[RECORDS FOR THE TASK — start]

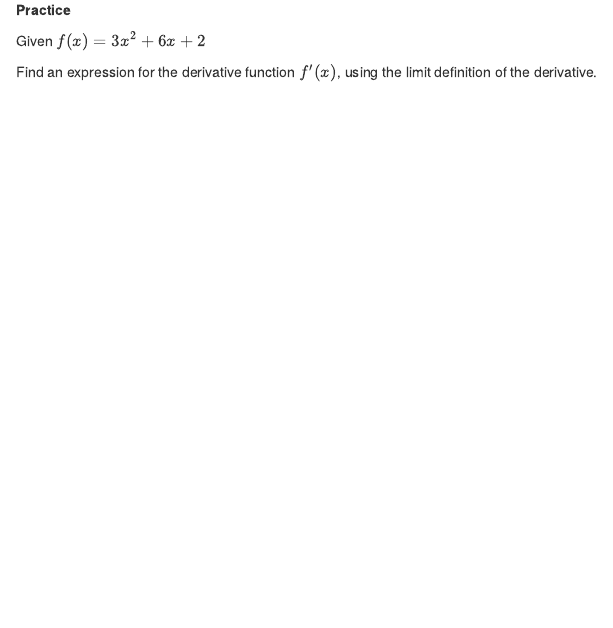
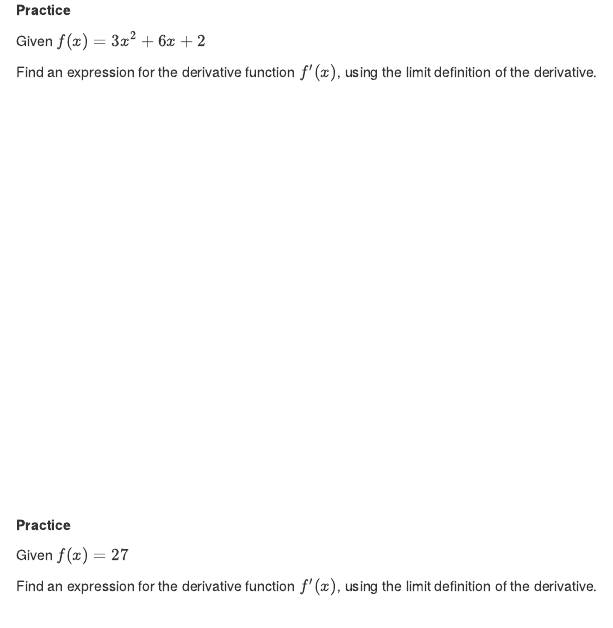
Before and after one commit to gajsivandran/Environmental_Calculus, an R Markdown document (103-Derivatives_WB.Rmd): the page in a window 1100 px wide, from 11580 px down. Rendered offline with R 4.5, knitr and Pandoc, with nearby package versions; drawn as R Markdown's standard HTML page in place of the format the file asks for.

Commit message:
Publish (Calculus): rebuild @ 2025-10-06 12:58:07

```diff
--- a/103-Derivatives_WB.Rmd
+++ b/103-Derivatives_WB.Rmd
@@ -1337,4 +1337,9 @@ Find an expression for the derivative function \(f'(x)\), using the limit defini
 <br><br><br><br><br><br><br><br><br><br><br><br><br><br><br><br><br><br><br><br><br><br>
 :::
 
+::: promptbox
+**Practice**
 
+Given \(f(x)=27\)
+
+Find an expression for the derivative function \(f'(x)\), using the limit definition of the derivative.
```
Also changed, not shown: docs/search_index.json, 103-Derivatives_WB.Rmd (2 more changed lines), 2 other files.
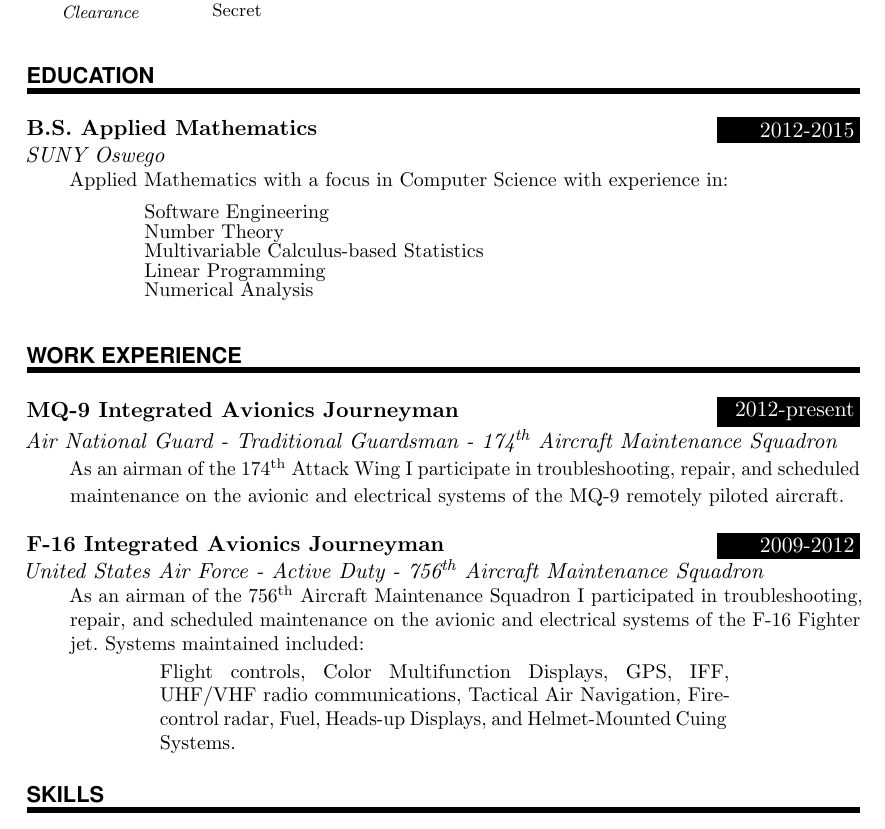
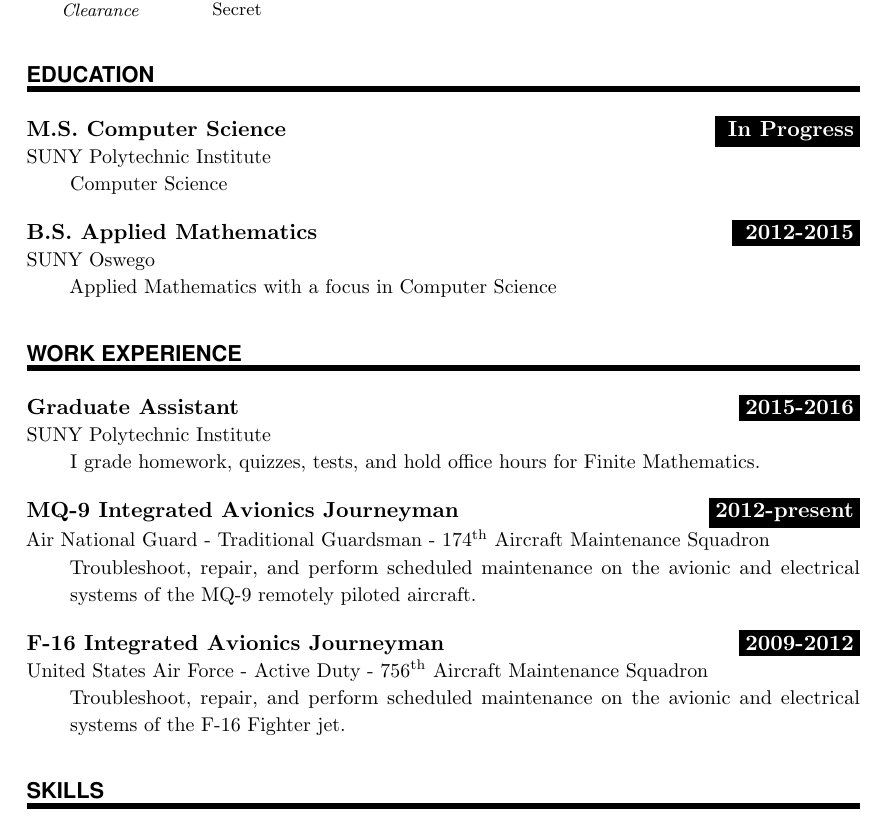
Before and after one commit to Alexander-Jansing/Jansing_Alexander_Resume, a LaTeX CV (Jansing_Alexander_Resume.tex): part of the page, cut so that both start at the same text. Compiled offline with pdfLaTeX.

Commit message:
added graduate schoo, GA, reworded some things in work experience, and changed some formatting to get rid of italitization

```diff
--- a/Jansing_Alexander_Resume.tex
+++ b/Jansing_Alexander_Resume.tex
@@ -118,30 +117,23 @@
 %%% ------------------------------------------------------------
 \NewPart{\normalsize Education}{}
 
-\EducationEntry{B.S. Applied Mathematics}{2012-2015}{SUNY Oswego}{Applied Mathematics with a focus in Computer Science with experience in:
-\begin{itemize}
-\setlength\itemsep{-.15cm}
-\item[] \hspace{1cm} Software Engineering
-\item[] \hspace{1cm} Number Theory
-\item[] \hspace{1cm} Multivariable Calculus-based Statistics
-\item[] \hspace{1cm} Linear Programming
-\item[] \hspace{1cm} Numerical Analysis
-\end{itemize}
-}
+\EducationEntry{M.S. Computer Science}{In Progress}{SUNY Polytechnic Institute}{Computer Science}
+
+\sepspace
+
+\EducationEntry{B.S. Applied Mathematics}{2012-2015}{SUNY Oswego}{Applied Mathematics with a focus in Computer Science}
 
 %%% Work experience
 %%% ------------------------------------------------------------
 \NewPart{\normalsize Work experience}{}
 
-\EducationEntry{MQ-9 Integrated Avionics Journeyman}{\normalsize 2012-present}{Air National Guard - Traditional Guardsman - 174$^{\text{th}}$ Aircraft Maintenance Squadron}{As an airman of the 174$^{\text{th}}$ Attack Wing I participate in troubleshooting, repair, and scheduled maintenance on the avionic and electrical systems of the MQ-9 remotely piloted aircraft.}
+\WorkEntry{Graduate Assistant}{\normalsize 2015-2016}{SUNY Polytechnic Institute}{I grade homework, quizzes, tests, and hold office hours for Finite Mathematics.}
 \sepspace
 
-\EducationEntry{F-16 Integrated Avionics Journeyman}{\normalsize 2009-2012}{United States Air Force - Active Duty - 756$^{\text{th}}$ Aircraft Maintenance Squadron}{As an airman of the 756$^{\text{th}}$ Aircraft Maintenance Squadron I participated in troubleshooting, repair, and scheduled maintenance on the avionic and electrical systems of the F-16 Fighter jet. Systems maintained included:
-\begin{center}
-\begin{minipage}{10cm}
-Flight controls, Color Multifunction Displays, GPS, IFF, UHF/VHF radio communications, Tactical Air Navigation, Fire-control radar, Fuel, Heads-up Displays, and Helmet-Mounted Cuing Systems.
-\end{minipage}
-\end{center}
+\WorkEntry{MQ-9 Integrated Avionics Journeyman}{\normalsize 2012-present}{Air National Guard - Traditional Guardsman - 174$^{\text{th}}$ Aircraft Maintenance Squadron}{Troubleshoot, repair, and perform scheduled maintenance on the avionic and electrical systems of the MQ-9 remotely piloted aircraft.}
+\sepspace
+
+\WorkEntry{F-16 Integrated Avionics Journeyman}{\normalsize 2009-2012}{United States Air Force - Active Duty - 756$^{\text{th}}$ Aircraft Maintenance Squadron}{Troubleshoot, repair, and perform  scheduled maintenance on the avionic and electrical systems of the F-16 Fighter jet.
 }
 %%% Skills
 %%% ------------------------------------------------------------
```
Also changed, not shown: Jansing_Alexander_Resume.pdf, Jansing_Alexander_Resume.tex (11 more changed lines), 1 other file.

[RECORDS FOR THE TASK — finish]

■ REQUIRED ACTION ■
The full text of the data above, exact and without pictures, is what to return.

■ SOLVED EXERCISE ■
Before and after one commit to gajsivandran/Environmental_Calculus, an R Markdown document (103-Derivatives_WB.Rmd): the page in a window 1100 px wide, from 11580 px down. Rendered offline with R 4.5, knitr and Pandoc, with nearby package versions; drawn as R Markdown's standard HTML page in place of the format the file asks for.

Commit message:
Publish (Calculus): rebuild @ 2025-10-06 12:58:07

```diff
--- a/103-Derivatives_WB.Rmd
+++ b/103-Derivatives_WB.Rmd
@@ -1337,4 +1337,9 @@ Find an expression for the derivative function \(f'(x)\), using the limit defini
 <br><br><br><br><br><br><br><br><br><br><br><br><br><br><br><br><br><br><br><br><br><br>
 :::
 
+::: promptbox
+**Practice**
 
+Given \(f(x)=27\)
+
+Find an expression for the derivative function \(f'(x)\), using the limit definition of the derivative.
```
Also changed, not shown: docs/search_index.json, 103-Derivatives_WB.Rmd (2 more changed lines), 2 other files.
Before and after one commit to Alexander-Jansing/Jansing_Alexander_Resume, a LaTeX CV (Jansing_Alexander_Resume.tex): part of the page, cut so that both start at the same text. Compiled offline with pdfLaTeX.

Commit message:
added graduate schoo, GA, reworded some things in work experience, and changed some formatting to get rid of italitization

```diff
--- a/Jansing_Alexander_Resume.tex
+++ b/Jansing_Alexander_Resume.tex
@@ -118,30 +117,23 @@
 %%% ------------------------------------------------------------
 \NewPart{\normalsize Education}{}
 
-\EducationEntry{B.S. Applied Mathematics}{2012-2015}{SUNY Oswego}{Applied Mathematics with a focus in Computer Science with experience in:
-\begin{itemize}
-\setlength\itemsep{-.15cm}
-\item[] \hspace{1cm} Software Engineering
-\item[] \hspace{1cm} Number Theory
-\item[] \hspace{1cm} Multivariable Calculus-based Statistics
-\item[] \hspace{1cm} Linear Programming
-\item[] \hspace{1cm} Numerical Analysis
-\end{itemize}
-}
+\EducationEntry{M.S. Computer Science}{In Progress}{SUNY Polytechnic Institute}{Computer Science}
+
+\sepspace
+
+\EducationEntry{B.S. Applied Mathematics}{2012-2015}{SUNY Oswego}{Applied Mathematics with a focus in Computer Science}
 
 %%% Work experience
 %%% ------------------------------------------------------------
 \NewPart{\normalsize Work experience}{}
 
-\EducationEntry{MQ-9 Integrated Avionics Journeyman}{\normalsize 2012-present}{Air National Guard - Traditional Guardsman - 174$^{\text{th}}$ Aircraft Maintenance Squadron}{As an airman of the 174$^{\text{th}}$ Attack Wing I participate in troubleshooting, repair, and scheduled maintenance on the avionic and electrical systems of the MQ-9 remotely piloted aircraft.}
+\WorkEntry{Graduate Assistant}{\normalsize 2015-2016}{SUNY Polytechnic Institute}{I grade homework, quizzes, tests, and hold office hours for Finite Mathematics.}
 \sepspace
 
-\EducationEntry{F-16 Integrated Avionics Journeyman}{\normalsize 2009-2012}{United States Air Force - Active Duty - 756$^{\text{th}}$ Aircraft Maintenance Squadron}{As an airman of the 756$^{\text{th}}$ Aircraft Maintenance Squadron I participated in troubleshooting, repair, and scheduled maintenance on the avionic and electrical systems of the F-16 Fighter jet. Systems maintained included:
-\begin{center}
-\begin{minipage}{10cm}
-Flight controls, Color Multifunction Displays, GPS, IFF, UHF/VHF radio communications, Tactical Air Navigation, Fire-control radar, Fuel, Heads-up Displays, and Helmet-Mounted Cuing Systems.
-\end{minipage}
-\end{center}
+\WorkEntry{MQ-9 Integrated Avionics Journeyman}{\normalsize 2012-present}{Air National Guard - Traditional Guardsman - 174$^{\text{th}}$ Aircraft Maintenance Squadron}{Troubleshoot, repair, and perform scheduled maintenance on the avionic and electrical systems of the MQ-9 remotely piloted aircraft.}
+\sepspace
+
+\WorkEntry{F-16 Integrated Avionics Journeyman}{\normalsize 2009-2012}{United States Air Force - Active Duty - 756$^{\text{th}}$ Aircraft Maintenance Squadron}{Troubleshoot, repair, and perform  scheduled maintenance on the avionic and electrical systems of the F-16 Fighter jet.
 }
 %%% Skills
 %%% ------------------------------------------------------------
```
Also changed, not shown: Jansing_Alexander_Resume.pdf, Jansing_Alexander_Resume.tex (11 more changed lines), 1 other file.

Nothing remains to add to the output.